The West and the Rest in the World Economy:1000-2030 Maddisonian and Malthusian Interpretations by Angus Maddison

Angus Maddison, UNU-MERIT

Summary: This paper analyses the forces determining per capita income levels of nations over the past millennium and the prospects to 2030. In the year 1000, Asian countries were in the lead. By 1820, per capita GDP in western Europe and the US was twice the Asian average. The divergence had grown much bigger by 1950, but by the 1970s, several Asian countries-Japan, South Korea, Taiwan, Hong Hong and Singapore had achieved considerable catch-up. Since then, there has been a major surge in China and the beginning of a similar phenomon in India. As a result, the Asian share of world income has risen steadily and by 2030, will be fairly close to what it was in 1820. I conclude by comparing my analysis with the Malthusian interpretation of Oded Galor.

About the speaker
Professor Angus Maddison has had a long and distinguished career as an academic researcher in the area of long term economic growth. For the last 30 years, he has been based at the Faculty of Economics, University of Groningen, The Netherlands, where he is "Emeritus Professor of Economics." He is a former head of the Economics devision of OECD. At UNU-MERIT Professor Maddison will undertake research on the measurement of economic performance, technology levels, growth and productivity in a comparative perspective as part of the Institute's research theme on technology, growth and development.

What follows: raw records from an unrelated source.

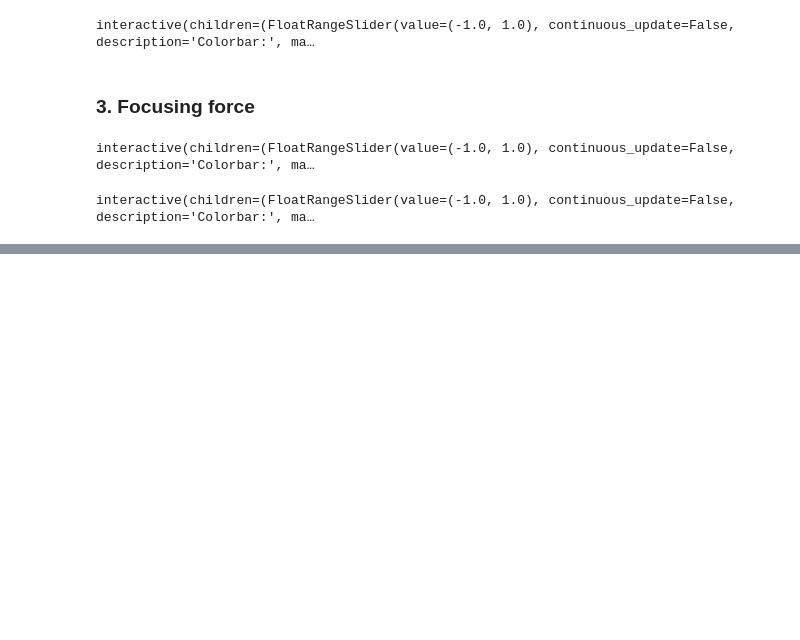
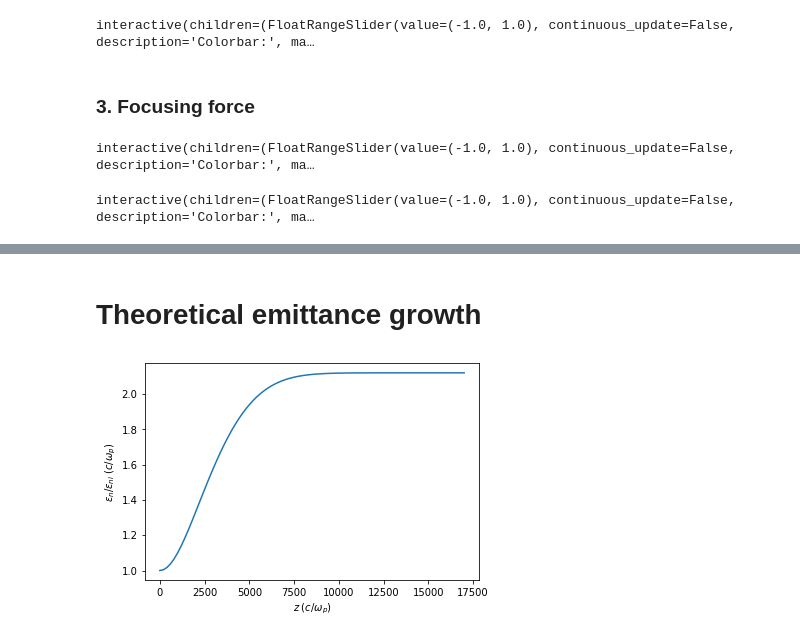
Before and after one commit to uclazyj/JupyterQpic, a Jupyter notebook: PWFA_blowout_regime.ipynb, the cells around one changed output, grey strips where cells are left out. Drawn from its saved outputs; the diff is of its cells as text; code cells hidden in the pictures; blank space fills up the shorter version.

```diff
--- a/PWFA_blowout_regime.ipynb
+++ b/PWFA_blowout_regime.ipynb
@@ -155,0 +159,45 @@ plt.show()
+# %% [markdown]
+# Theoretical emittance growth
+# %%
+import h5py
+import numpy as np
+import matplotlib.pyplot as plt
+
+import json
+from collections import OrderedDict
+
+with open('../qpinput.json') as finput:
+    inputDeck = json.load(finput,object_pairs_hook=OrderedDict)
+
+offset = inputDeck['simulation']['box']['z'][0]
+
+dt = inputDeck['simulation']['dt']
+zWitnessCenter = inputDeck['beam'][1]['center'][2]
+gamma = inputDeck['beam'][1]['gamma']
+
+profile = inputDeck['beam'][1]['profile']
+if(profile == 0):
+    sigma = inputDeck['beam'][1]['sigma'][0]
+    sigma_p = inputDeck['beam'][1]['sigma_v'][0]
+    alpha_i = 0
+    beta_i = sigma ** 2 / (emitn_i / gamma)
+    energySpread = inputDeck['beam'][1]['sigma_v'][2] / gamma
+elif(profile == 2):
+    alpha_i = inputDeck['beam'][1]['alpha'][0]
+    beta_i = inputDeck['beam'][1]['beta'][0]
+    energySpread = inputDeck['beam'][1]['sigma_vz'] / gamma
+
+# Calculate the theoretical emittance growth
+gamma_i = (1 + alpha_i ** 2) / beta_i
+beta_m = np.sqrt(2 * gamma) # normalized unit
+A = (gamma_i * beta_m + beta_i / beta_m )/2
+
+phi =  parameters['s'] / beta_m
+emitEvolUniformPlasmaTheory = np.sqrt(A**2 - (A**2-1) * np.exp(-(energySpread * phi)**2))
+
+plt.plot(parameters['s'], emitEvolUniformPlasmaTheory)
+plt.xlabel('$z\;(c/\omega_p)$')
+plt.ylabel('$\epsilon_n / \epsilon_{ni}  \;(c/\omega_p)$')
+plt.show()
+# %% [output]
+[figure, added]
```
Also changed, not shown: parts of 3 cells of this notebook, 1 other file.
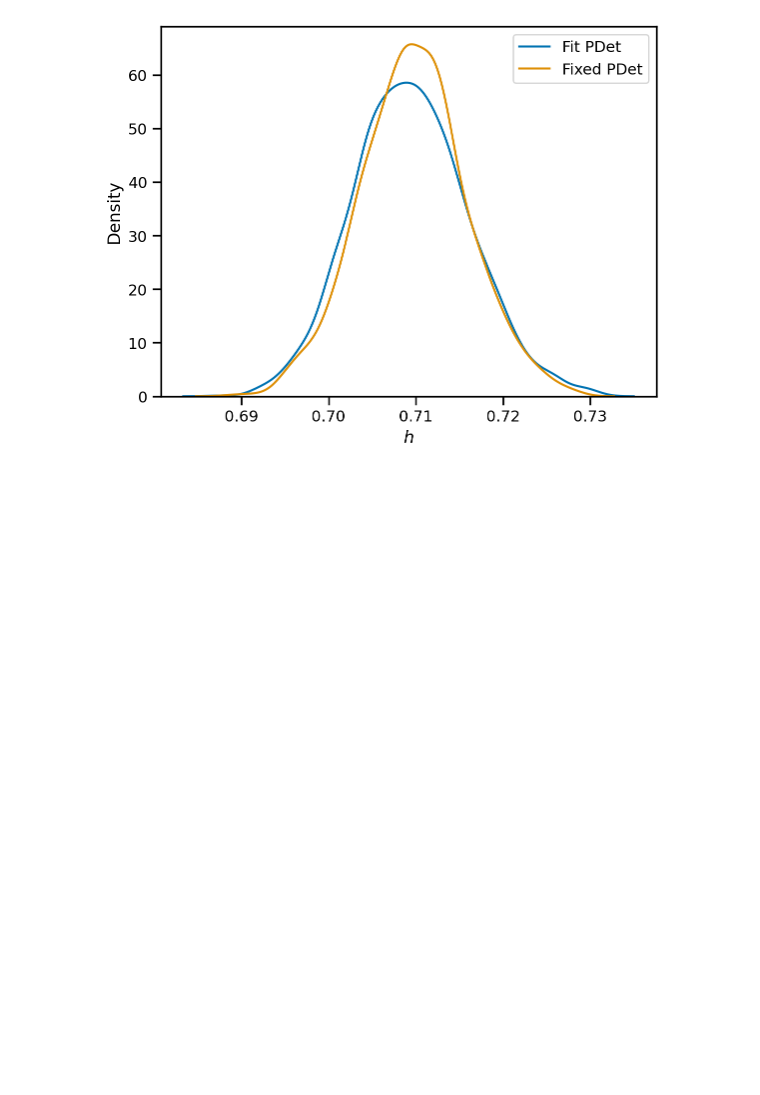
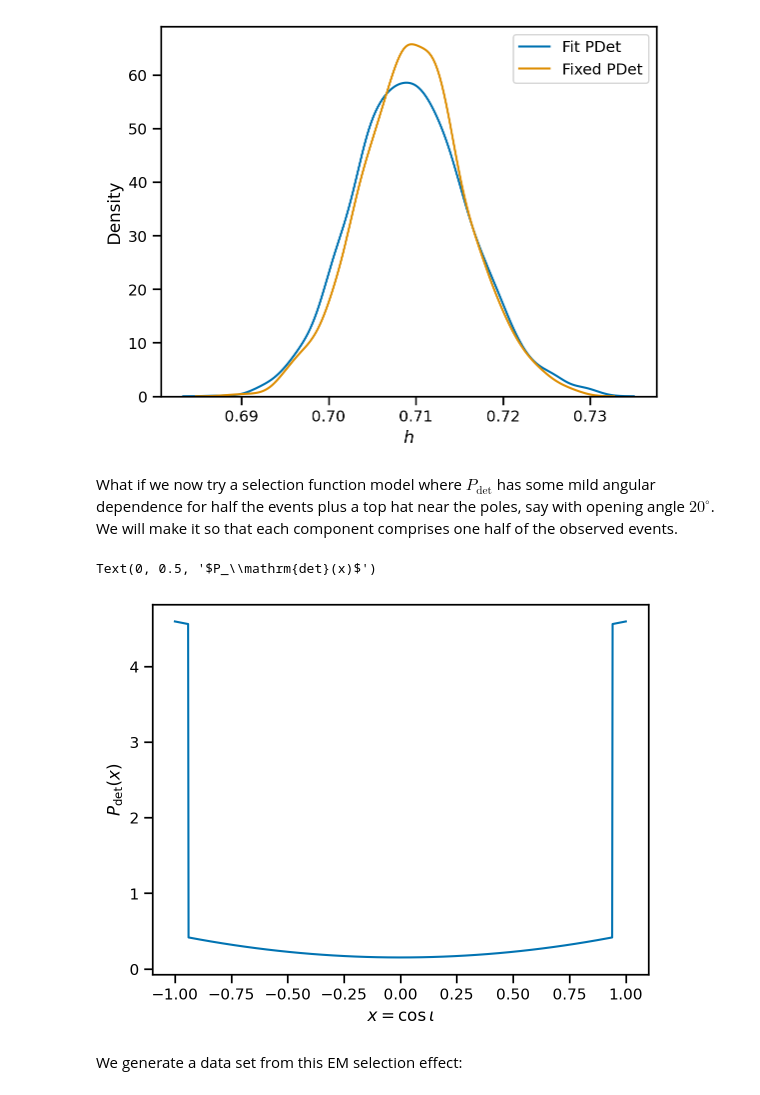
Before and after one commit to farr/BrightSirenInclinationSystematics, a Jupyter notebook: FullSimulation.ipynb, the cells around one changed output. Cells and saved outputs as stored; diff of their text form; code cells hidden in the pictures; blank space fills up the shorter version.

Commit message:
Added a top-hat model, fits well.

```diff
--- a/FullSimulation.ipynb
+++ b/FullSimulation.ipynb
@@ -209,3 +209,22 @@ plt.xlabel(r'$h$')
 # %% [output]
 Text(0.5, 0, '$h$')
 [figure]
+# %% [markdown]
+What if we now try a selection function model where $P_\mathrm{det}$ has some mild angular dependence for half the events plus a top hat near the poles, say with opening angle $20^\circ$.  We will make it so that each component comprises one half of the observed events.
+# %%
+xmin = np.cos(20*np.pi/180)
+def Pdet_top_hat(x):
+    x = np.atleast_1d(x)
+    p_broad = 3*(x*x + 0.5)/5
+    p_narrow = np.where(np.abs(x)>xmin, 0.5/(1-xmin), 0)
+
+    return 0.5*(p_broad+p_narrow)
+x = np.linspace(-1, 1, 1024)
+plt.plot(x, Pdet_top_hat(x))
+plt.xlabel(r'$x = \cos \iota$')
+plt.ylabel(r'$P_\mathrm{det}(x)$')
+# %% [output]
+Text(0, 0.5, '$P_\\mathrm{det}(x)$')
+[figure, added]
+# %% [markdown]
+We generate a data set from this EM selection effect:
```
Also changed, not shown: parts of 9 cells of this notebook, 1 other file.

Venue: Conference room, 4th floor, UNU-MERIT, Keizer Karelplein 19, Maastricht

Date: 25 November 2008

Time: 12:00 - 13:00